CUEVA DE LOS MANOS
Deep in the core of our humanity lies Story. Story is one of the core elements of our homo sapien evolution. It is, according to some, the ability to Story that allowed Homo sapiens to become the dominant animal on the planet.
The Cognitive Revolution happened to Homo sapiens between 70,000 and 30,000 years ago. According to Yuval Noah Harari’s book Sapiens, A Brief History of Humankind, it was in this stage of our evolution that Homo sapiens developed the ability to share stories about things that were less immediate and less concrete. It was during this period that we developed an imagination that went beyond time and space, it was our time as a species that we moved from the concrete to the conceptual.
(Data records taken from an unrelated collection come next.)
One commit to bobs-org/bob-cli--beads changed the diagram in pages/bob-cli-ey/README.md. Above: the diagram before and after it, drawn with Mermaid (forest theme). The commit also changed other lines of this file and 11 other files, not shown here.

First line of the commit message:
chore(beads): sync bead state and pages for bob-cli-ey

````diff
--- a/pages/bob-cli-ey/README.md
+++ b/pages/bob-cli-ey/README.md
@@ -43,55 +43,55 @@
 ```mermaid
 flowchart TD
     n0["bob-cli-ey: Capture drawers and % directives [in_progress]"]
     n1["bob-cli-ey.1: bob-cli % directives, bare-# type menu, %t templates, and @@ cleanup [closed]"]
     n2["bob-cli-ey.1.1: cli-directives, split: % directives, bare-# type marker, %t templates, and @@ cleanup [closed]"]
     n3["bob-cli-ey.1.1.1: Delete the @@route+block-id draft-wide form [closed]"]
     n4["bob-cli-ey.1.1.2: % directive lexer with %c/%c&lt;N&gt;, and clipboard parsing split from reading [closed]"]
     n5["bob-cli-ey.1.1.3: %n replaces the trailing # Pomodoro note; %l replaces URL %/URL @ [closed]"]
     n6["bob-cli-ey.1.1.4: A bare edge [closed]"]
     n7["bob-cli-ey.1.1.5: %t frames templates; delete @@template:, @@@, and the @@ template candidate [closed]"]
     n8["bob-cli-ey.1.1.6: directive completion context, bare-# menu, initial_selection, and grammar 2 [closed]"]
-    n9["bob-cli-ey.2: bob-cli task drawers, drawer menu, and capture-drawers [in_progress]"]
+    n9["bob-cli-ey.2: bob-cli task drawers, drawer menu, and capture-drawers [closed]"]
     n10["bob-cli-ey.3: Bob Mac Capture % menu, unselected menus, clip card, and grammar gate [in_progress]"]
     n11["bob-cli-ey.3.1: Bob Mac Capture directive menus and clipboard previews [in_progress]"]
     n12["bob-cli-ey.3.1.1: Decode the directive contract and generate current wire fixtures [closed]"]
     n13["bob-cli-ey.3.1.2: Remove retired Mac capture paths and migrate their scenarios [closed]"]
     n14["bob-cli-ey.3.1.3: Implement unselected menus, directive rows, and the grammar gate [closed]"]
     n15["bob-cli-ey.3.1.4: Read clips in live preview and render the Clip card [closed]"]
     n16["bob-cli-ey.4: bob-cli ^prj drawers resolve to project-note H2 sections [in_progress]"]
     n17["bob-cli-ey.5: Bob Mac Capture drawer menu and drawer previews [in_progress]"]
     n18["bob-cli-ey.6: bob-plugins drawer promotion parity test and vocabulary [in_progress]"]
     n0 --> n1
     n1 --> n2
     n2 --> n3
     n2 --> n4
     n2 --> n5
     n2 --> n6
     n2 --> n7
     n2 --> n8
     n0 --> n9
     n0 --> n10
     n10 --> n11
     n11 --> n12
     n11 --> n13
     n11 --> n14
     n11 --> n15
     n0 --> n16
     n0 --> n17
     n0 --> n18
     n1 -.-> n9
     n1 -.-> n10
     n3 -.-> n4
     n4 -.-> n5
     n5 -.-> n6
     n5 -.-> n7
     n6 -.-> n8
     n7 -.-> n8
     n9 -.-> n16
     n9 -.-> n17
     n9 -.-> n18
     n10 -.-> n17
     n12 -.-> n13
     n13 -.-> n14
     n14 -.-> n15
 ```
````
Now I know that 70,000-30,000 years ago doesn’t seem that long ago when you consider the history of Homo sapiens is about 200,000 years long. Before that we collectively acted much as the other two major humanoid groups, Homo erectus and homo Neanderthals. We existed in groups of no more than 150, like the other humans, until this Cognitive Revolution. Afterwards, with our minds capable of more, we became capable of more.
We created stories. Stories of events in the past, certainly. Stories of potential futures and stories of things that could never have been.
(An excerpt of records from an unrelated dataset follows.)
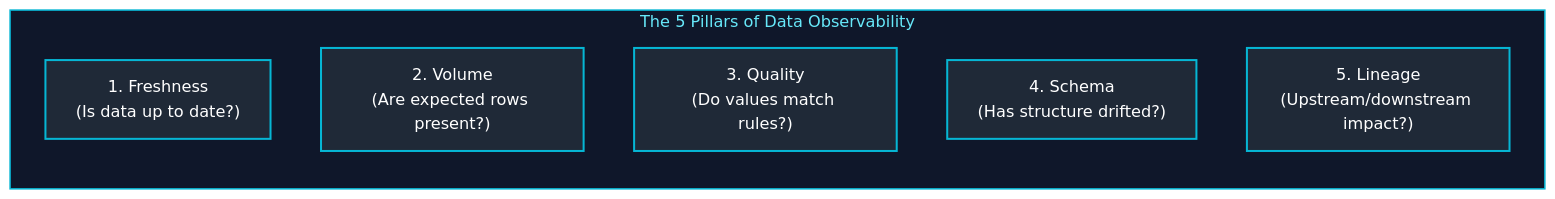
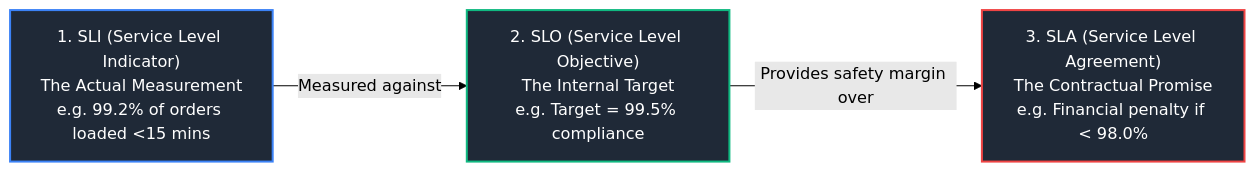
Before and after one commit to joydeep-biswas/Interview-Preparation: the seventh of 9 diagrams in Data Engineering/14_data_governance_security_and_observability.md, drawn with Mermaid (forest theme). The commit also changed other lines of this file and 143 other files, not shown here.

````diff
--- a/Data Engineering/14_data_governance_security_and_observability.md
+++ b/Data Engineering/14_data_governance_security_and_observability.md
@@ -397,18 +687,12 @@
 ```mermaid
 flowchart LR
-    subgraph FivePillars ["The 5 Pillars of Data Observability"]
-        P1["1. Freshness<br/>(Is data up to date?)"]
-        P2["2. Volume<br/>(Are expected rows present?)"]
-        P3["3. Quality<br/>(Do values match rules?)"]
-        P4["4. Schema<br/>(Has structure drifted?)"]
-        P5["5. Lineage<br/>(Upstream/downstream impact?)"]
-    end
+    SLI["1. SLI (Service Level Indicator)<br/>The Actual Measurement<br/>e.g. 99.2% of orders loaded <15 mins"]
+    SLO["2. SLO (Service Level Objective)<br/>The Internal Target<br/>e.g. Target = 99.5% compliance"]
+    SLA["3. SLA (Service Level Agreement)<br/>The Contractual Promise<br/>e.g. Financial penalty if < 98.0%"]
 
-    style FivePillars fill:#0f172a,stroke:#06b6d4,stroke-width:1.5px,color:#67e8f9
+    SLI -->|"Measured against"| SLO -->|"Provides safety margin over"| SLA
 
-    style P1 fill:#1f2937,stroke:#06b6d4,stroke-width:2px,color:#fff
-    style P2 fill:#1f2937,stroke:#06b6d4,stroke-width:2px,color:#fff
-    style P3 fill:#1f2937,stroke:#06b6d4,stroke-width:2px,color:#fff
-    style P4 fill:#1f2937,stroke:#06b6d4,stroke-width:2px,color:#fff
-    style P5 fill:#1f2937,stroke:#06b6d4,stroke-width:2px,color:#fff
+    style SLI fill:#1f2937,stroke:#3b82f6,stroke-width:2px,color:#fff
+    style SLO fill:#1f2937,stroke:#10b981,stroke-width:2px,color:#fff
+    style SLA fill:#1f2937,stroke:#ef4444,stroke-width:2px,color:#fff
 ```
````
Stories that helped us to explore the meaning of life and death.
The origin of religious beliefs probably begins in the stories that deal with life and death.
We humans wrote and repeated these tales, and refined and edited these tales, as we struggled to work out the meaning of life.
Anchored in our own common humanity, and in our own incomplete knowledge of the universe, our ancient ancestors used this new power of narrative to explore the question “Why am I here?”
We, too, wrestle with these existential questions. We, too, have incomplete knowledge of the universe.
Just like the people who put their hand on the wall in the Cueva de los Manos, located in present day Argentina (pictured above), we, too, are a people of story. These humans put their hands on these walls during the Paleolithic Period, and yet their impulse to create and tell story is as close to us today as the next heartbeat.
Yours, in faith,